Of Wheat and Weeds

An adult faith knows it must serenely accept the inevitable mingling of good and evil, wheat and weeds, wisdom and folly in our ecclesial realities, because it knows clearly that the roots of both reach into each of us. The boundary between wisdom and folly is porous in our own hearts, and light and darkness coexist there. Maturity consists not in the illusion of having access to pure and uncontaminated wisdom to offer, but in reconciliation with the ineliminable presence of contradiction and evil in us and with the ever-present risk of folly.

The understanding that comes from humility ultimately consists precisely in this. In all our ecclesial activities, the coexistence of wisdom and folly, the frightening possibility of intending to dispense the former and instead offering the latter, are consequences of God’s patience. There is no way forward other than to accept this risk; we must accept it, because God accepts it—and God accepts it because without it, none of us would be saved. The only perfection, the only justice, the only wisdom to which we have access in this age is the Father’s mercy and a discernment that must be taken up day after day, tirelessly, until our last breath.

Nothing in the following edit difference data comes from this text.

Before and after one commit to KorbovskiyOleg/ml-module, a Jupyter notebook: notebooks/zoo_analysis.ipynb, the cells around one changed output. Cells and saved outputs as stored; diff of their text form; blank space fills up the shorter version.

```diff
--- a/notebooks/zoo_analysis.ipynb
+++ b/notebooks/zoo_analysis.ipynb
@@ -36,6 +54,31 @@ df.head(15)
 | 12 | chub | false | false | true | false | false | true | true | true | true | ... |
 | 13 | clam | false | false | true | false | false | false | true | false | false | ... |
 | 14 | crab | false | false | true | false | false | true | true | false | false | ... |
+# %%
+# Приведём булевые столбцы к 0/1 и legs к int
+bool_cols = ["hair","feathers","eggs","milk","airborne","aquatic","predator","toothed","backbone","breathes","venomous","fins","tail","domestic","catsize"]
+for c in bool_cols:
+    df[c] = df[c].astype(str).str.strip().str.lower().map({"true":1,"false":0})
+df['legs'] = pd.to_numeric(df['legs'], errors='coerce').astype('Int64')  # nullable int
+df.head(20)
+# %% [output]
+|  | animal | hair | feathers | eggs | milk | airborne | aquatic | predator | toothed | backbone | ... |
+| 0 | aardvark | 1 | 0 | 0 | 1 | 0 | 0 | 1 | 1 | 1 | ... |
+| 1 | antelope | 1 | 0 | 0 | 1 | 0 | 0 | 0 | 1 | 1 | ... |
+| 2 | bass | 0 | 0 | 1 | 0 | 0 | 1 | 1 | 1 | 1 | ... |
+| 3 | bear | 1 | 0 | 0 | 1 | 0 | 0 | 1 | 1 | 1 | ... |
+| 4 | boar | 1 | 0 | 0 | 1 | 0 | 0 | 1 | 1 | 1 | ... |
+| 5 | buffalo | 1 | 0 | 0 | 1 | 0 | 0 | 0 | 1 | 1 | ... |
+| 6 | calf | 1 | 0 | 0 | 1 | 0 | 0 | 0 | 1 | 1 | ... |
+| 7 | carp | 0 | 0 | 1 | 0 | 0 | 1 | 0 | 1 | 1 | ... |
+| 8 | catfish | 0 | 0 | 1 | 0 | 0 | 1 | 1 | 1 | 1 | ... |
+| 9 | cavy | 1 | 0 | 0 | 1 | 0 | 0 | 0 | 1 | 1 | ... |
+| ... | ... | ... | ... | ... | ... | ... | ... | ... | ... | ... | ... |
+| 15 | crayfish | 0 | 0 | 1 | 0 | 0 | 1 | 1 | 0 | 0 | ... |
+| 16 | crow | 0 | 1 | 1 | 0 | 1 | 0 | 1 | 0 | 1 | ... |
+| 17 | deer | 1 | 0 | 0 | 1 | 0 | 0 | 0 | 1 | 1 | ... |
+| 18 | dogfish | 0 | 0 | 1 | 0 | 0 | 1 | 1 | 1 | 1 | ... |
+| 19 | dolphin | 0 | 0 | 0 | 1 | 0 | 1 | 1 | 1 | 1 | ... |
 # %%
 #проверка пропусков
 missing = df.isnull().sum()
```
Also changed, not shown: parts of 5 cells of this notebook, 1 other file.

Luigi Gioia, Saint Benedict’s Wisdom: Monastic Spirituality and the Life of the Church, tr. Barry Hudock (Collegeville, MN: The Liturgical Press, 2020), pp. 27-8.